  • How we can celebrate and express Māori concepts and art without the risk of cultural appropriation.
  • Key considerations when incorporating Māori concepts into your work.
  • Learnings from work being produced by Māori and non-Māori design studios and creatives around Aotearoa.

Led by Johnson McKay – Ngāti Kahungunu, Ngāti Porou, Ngāti Mahuta, Ngāti Scotland.

fisherpaykel-kaitiaki

maori-tv-paia


If you cancel your ticket more than 8 days ahead of the workshop, 100% of your ticket will be refunded. Within 7 days of the workshop, 50% of the ticket price will be refunded or you can transfer your ticket to another Design Assembly workshop within a year.

Looking Back to Look Forward: In Conversation with Turumeke Harrington

Written by Lana Lopesi Supported by Creative New Zealand Lana Lopesi is the editor of Aotearoa Design Thinking 2017, a series of commissioned critical design essays published by Design Assembly and […]

5 years ago by

DA Workshop: Applying Design Thinking to creating Māori Graphic Design, 19 May 2017, Auckland

Design Assembly welcomes back Johnson McKay from Fly to present this half-day Auckland workshop focussing on Maori Graphic Design.

Applying Design Thinking to creating Māori Graphic Design
Friday 19th May
9am–12.30pm
Studio One Toi Tu, Auckland

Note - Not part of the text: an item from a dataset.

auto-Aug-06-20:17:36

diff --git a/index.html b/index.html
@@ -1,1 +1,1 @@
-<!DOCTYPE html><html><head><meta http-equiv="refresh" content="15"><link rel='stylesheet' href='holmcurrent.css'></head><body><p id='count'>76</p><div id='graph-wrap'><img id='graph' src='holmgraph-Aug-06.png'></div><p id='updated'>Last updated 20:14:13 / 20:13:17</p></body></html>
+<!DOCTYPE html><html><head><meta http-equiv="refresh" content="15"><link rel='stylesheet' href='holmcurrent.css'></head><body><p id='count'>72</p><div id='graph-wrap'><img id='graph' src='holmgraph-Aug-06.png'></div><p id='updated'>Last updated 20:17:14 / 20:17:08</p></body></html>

$350 Professional / $250 Design Assembly Friend (Not a DA Friend? Click here for details on how to sign up). 
$150 DA Student Friend (Not a DA Student Friend? Click here for details on how to sign up). 


Refreshments from Atomic Coffee and Serious Popcorn. Thanks Guys!

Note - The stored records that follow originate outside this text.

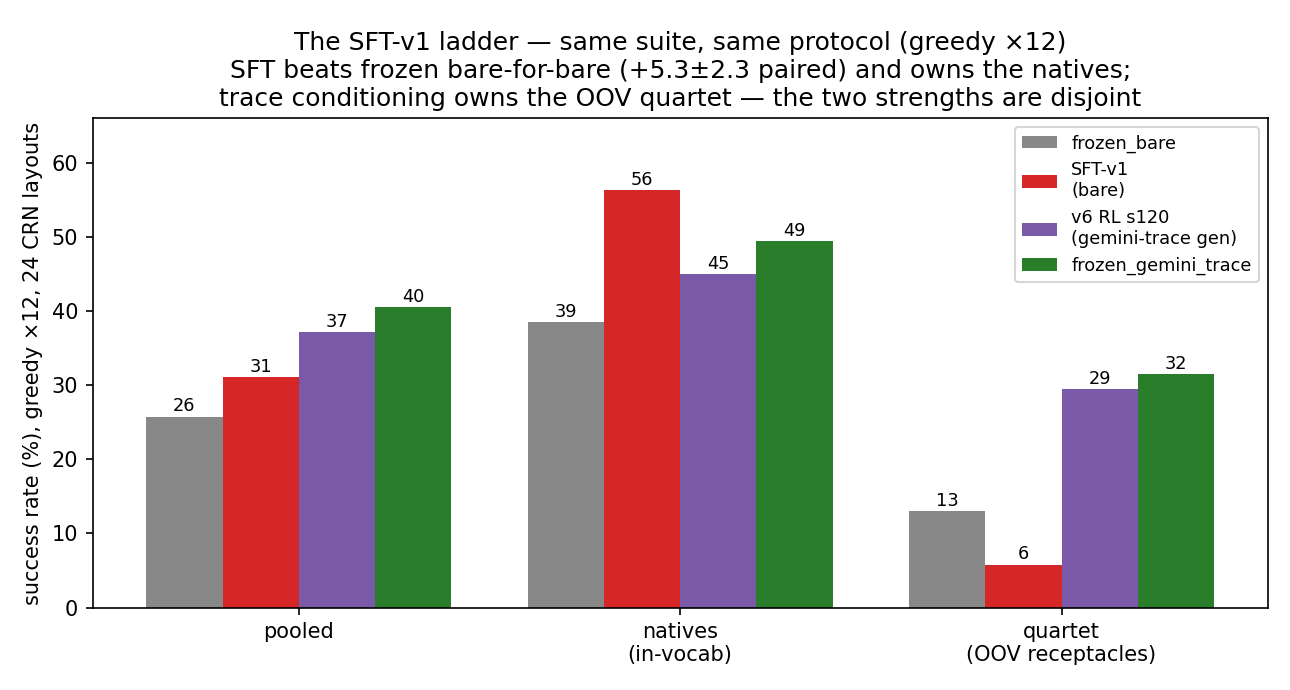
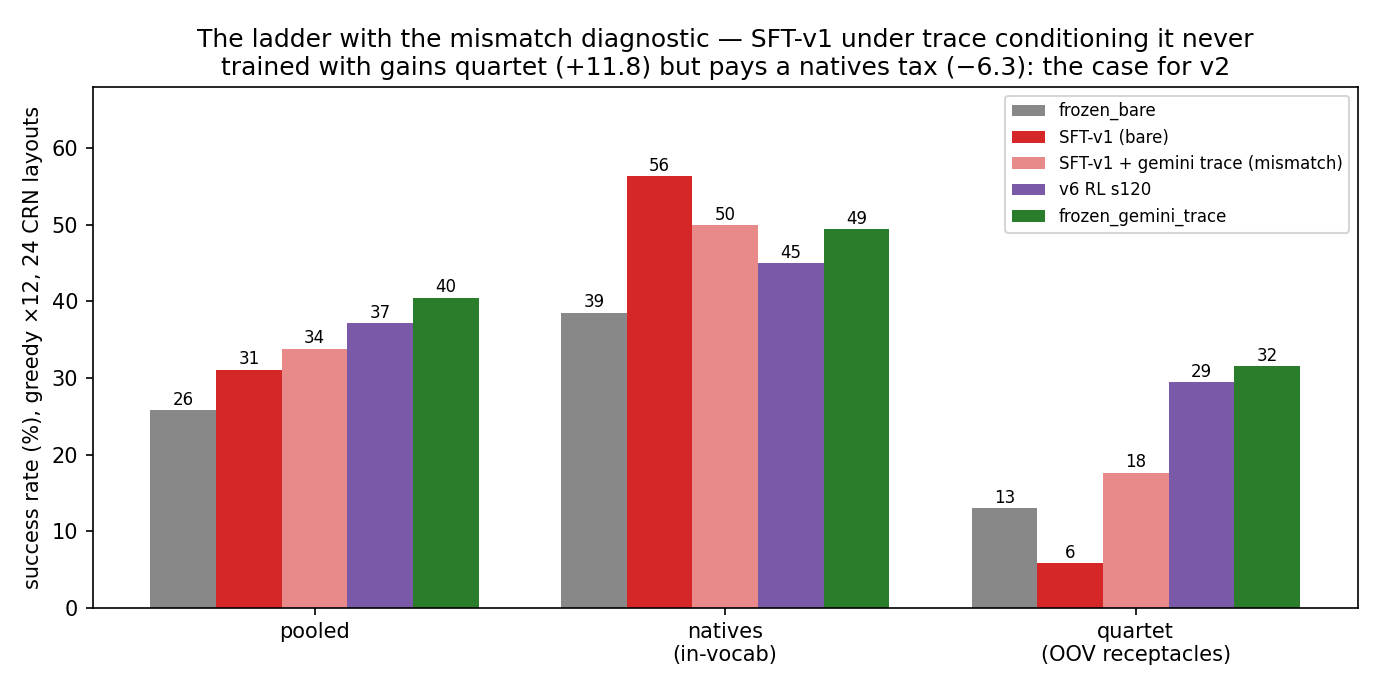
WRITEUP: sft_gemini_trace mismatch diagnostic + 5-arm ladder chart

diff --git a/WRITEUP.md b/WRITEUP.md
@@ -498,5 +498,11 @@ artifact (SFT's own draws contain "white bowl" at 54%), keyboard/coke-plate are
 distribution-deep (best-of-8 stuck at 8.3). Meanwhile frozen_gemini_trace (40.5)
 proves image-grounded trace conditioning rescues exactly those tasks (quartet 31.5)
 — and a probe showed the 9B resolves both OOV receptacles from the image on its own.
-The v2 synthesis trains the reconstructor *with* Qwen self-traces: nouns from the
+**The mismatch diagnostic (sft_gemini_trace).** Evaluating the v1 adapter under the
+trace conditioning it never trained with completes the argument: pooled 33.8 —
+quartet rescued halfway (+11.8 over its bare 5.8; coke-plate 5.9→30.9, ramekin
+3.8→28.5, though keyboard stays at 1.4 where vocabulary-forcing still wins) but a
+−6.3 *natives tax* (56.3→50.0) from the off-distribution prompt. A traceless-trained
+model can partially read traces, and pays for the format shift exactly where it was
+strongest. The v2 synthesis trains the reconstructor *with* Qwen self-traces: nouns from the
 trace, relation from the input, register from the prior.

As New Zealanders, we grow up with tikis and taniwhas, pukanas and chur bros, but not many of us know or understand the meanings behind these familiar icons of Kiwi-ness. The Māori culture and its rich visual narratives inspire our architecture, movies, products, brands and businesses, both at home and on the global stage. It also drives a growing market of products and services by Māori who wish to speak with their own authentic voice. This expanding inclusion of Māori cultural concepts in the mainstream will only accelerate as the world seeks increased diversity and authenticity.

As creatives, we work comfortably within a European concept of design thinking, language and modes of expression, but we sometimes feel nervous about how best to engage with Te Ao Maori — the Maori world. In this workshop, we will explore:

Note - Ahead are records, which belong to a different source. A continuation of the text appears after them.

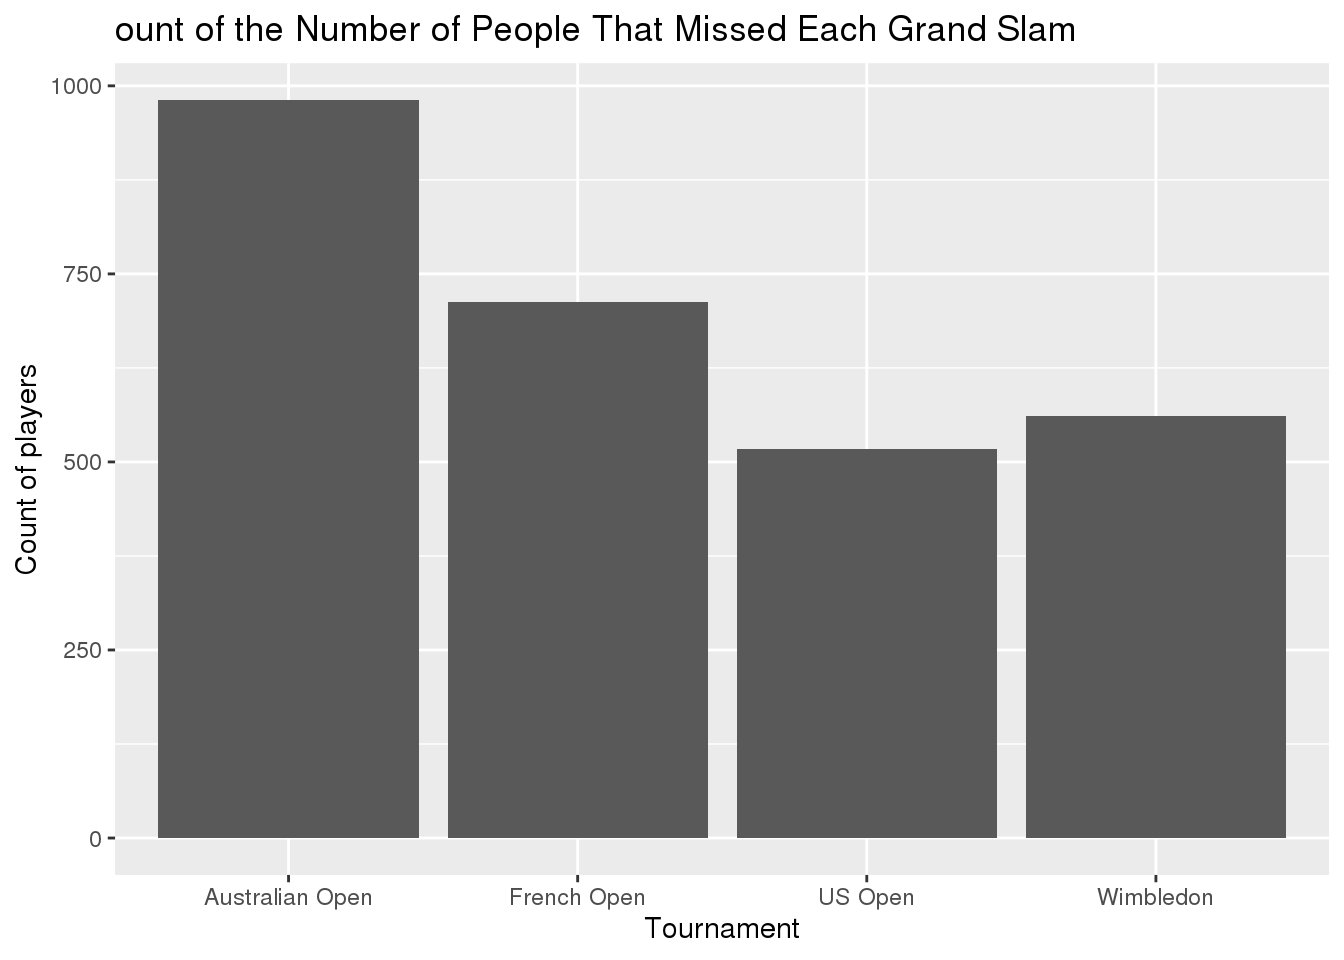
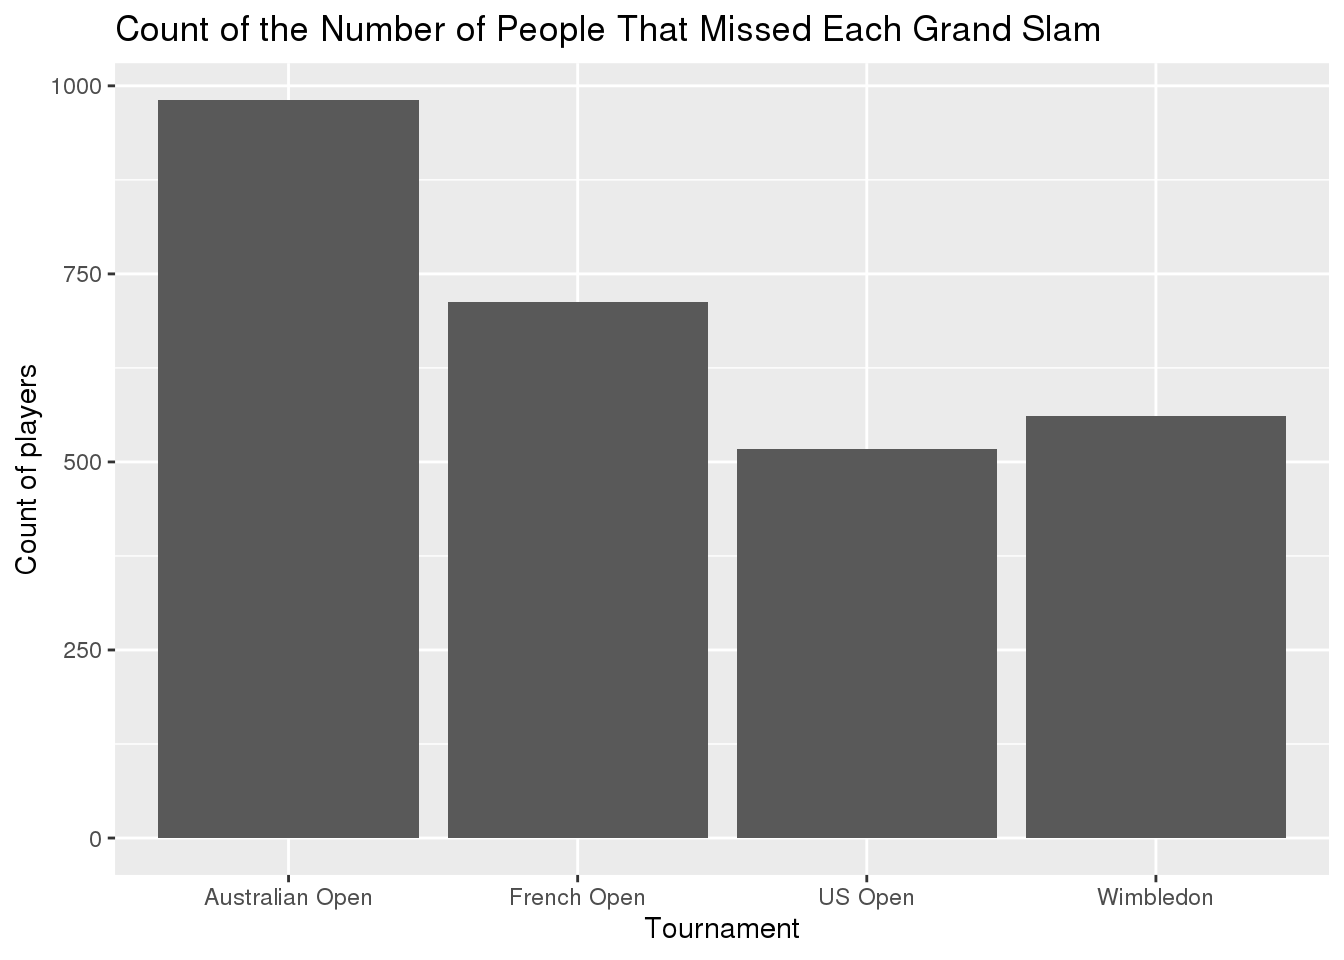
minor changes to both posts

Changed region(s): [[0.0938, 0.0, 0.8125, 0.0625]]

diff --git a/content/post/2020-12-06-spotify-songs/index.html b/content/post/2020-12-06-spotify-songs/index.html
@@ -1,6 +1,6 @@
 ---
-title: Spotify Songs
-author: ~
+title: "Spotify Songs"
+author: 'null'
 date: '2020-12-06'
 slug: spotify-songs
 categories: []
@@ -16,7 +16,6 @@ tags: []
 <pre class="r"><code>library(here)
 library(tidyverse)
 library(ggplot2)
-library(readxl)
 
 dat &lt;- read_csv(here::here(&quot;data&quot;, &quot;spotify_songs.csv&quot;))</code></pre>
 <p>This data set comes from the <code>spotify_songs.csv</code> file on the Tidy Tuesday website. The data consists of 32,833 observations of 23 variables. The variables <code>track_id</code>, <code>track_album_id</code>, and <code>playlist_id</code> are all unique IDs for the track, album, and playlist, respectively. The variables <code>track_name</code>, <code>track_artist</code>, <code>track_album_id</code>, <code>track_album_name</code>, and <code>track_album_release_date</code> are all variables that give details on the track to help with identification. The variables <code>playlist_name</code>, <code>playlist_genre</code>, and <code>playlist_subgenre</code> give information on what type of track it is, in other words what type of playlists it is on. The variables, <code>danceability</code>, <code>energy</code>, <code>key</code>, <code>loudness</code>, <code>mode</code>, <code>speechiness</code>, <code>acousticness</code>, <code>instrumentalness</code>, <code>liveness</code>, <code>valence</code>, and <code>tempo</code> describe different characteristics of the track using a numeric scale. The last variable <code>duration_ms</code> gives the duration of the track in milliseconds.</p>

diff --git a/content/post/2020-12-08-tennis-grand-slams/index.html b/content/post/2020-12-08-tennis-grand-slams/index.html
@@ -1,6 +1,6 @@
 ---
-title: Tennis Grand Slams
-author: ~
+title: "Tennis Grand Slams"
+author: 'null'
 date: '2020-12-08'
 slug: tennis-grand-slams
 categories: []
@@ -16,7 +16,6 @@ tags: []
 <pre class="r"><code>library(here)
 library(tidyverse)
 library(ggplot2)
-library(readxl)
 
 dat1 &lt;- read_csv(here::here(&quot;data&quot;, &quot;grand_slam_timeline.csv&quot;))
   
@@ -98,7 +97,7 @@ dat3 &lt;- read_csv(here::here(&quot;data&quot;, &quot;player_dob.csv&quot;))</c
   filter(outcome == &quot;Absent&quot;) %&gt;%
   ggplot(., aes(x = tournament)) +
   geom_bar() +
-  ggtitle(&quot;ount of the Number of People That Missed Each Grand Slam&quot;) +
+  ggtitle(&quot;Count of the Number of People That Missed Each Grand Slam&quot;) +
   xlab(&quot;Tournament&quot;) +
   ylab(&quot;Count of players&quot;)</code></pre>
 <p><img src="index_files/figure-html/unnamed-chunk-5-1.png" width="672" /></p>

  • Why it is essential for the New Zealand creative community to have an understanding of Te Ao Māori.
  • How we can get over the fear of incorporating Māori art and concepts into our creative work.
  • How we can celebrate and express Māori concepts and art without the risk of cultural appropriation.
  • Key considerations when incorporating Māori concepts into your work.
  • Learnings from work being produced by Māori and non-Māori design studios and creatives around Aotearoa.

Led by Johnson McKay – Ngāti Kahungunu, Ngāti Porou, Ngāti Mahuta, Ngāti Scotland.

Eventbrite - Applying Design Thinking to creating Māori Graphic Design

In Conversation with Threaded.

Threaded, for those unfamiliar, is a biannual magazine sharing insights into a range of practitioners and their practice, across the creative industries. Started in 2004 by Clarke and Fiona Grieve, the international collaborative project curates these insights into practice through discussion and presentation of practice, thinking and process. The publication has always been an impressively ambitious gem in the Auckland design scene, so lovingly crafted by its small team, while achieving a wide readership thanks to the cast of creative heavy hitters they manage to enrol. The latest issue, though, has taken a slightly different focus, hinting at what feels like a very personal journey that has culminated in an issue that feels like a homecoming of sorts for the magazine.

6 years ago by

Slapping a Koru on it

Written by Kaan Hiini, courtesy of Curative An accurate portrayal of Maori and Māori culture is largely missing in the eyes of most New Zealanders. What you do see is cliché, token, or offensive, as reflected in this piece that captures the struggles that come with growing up Māori. And because of that misunderstanding, most New Zealanders seem intimidated or even fearful of engaging with the culture.

6 years ago by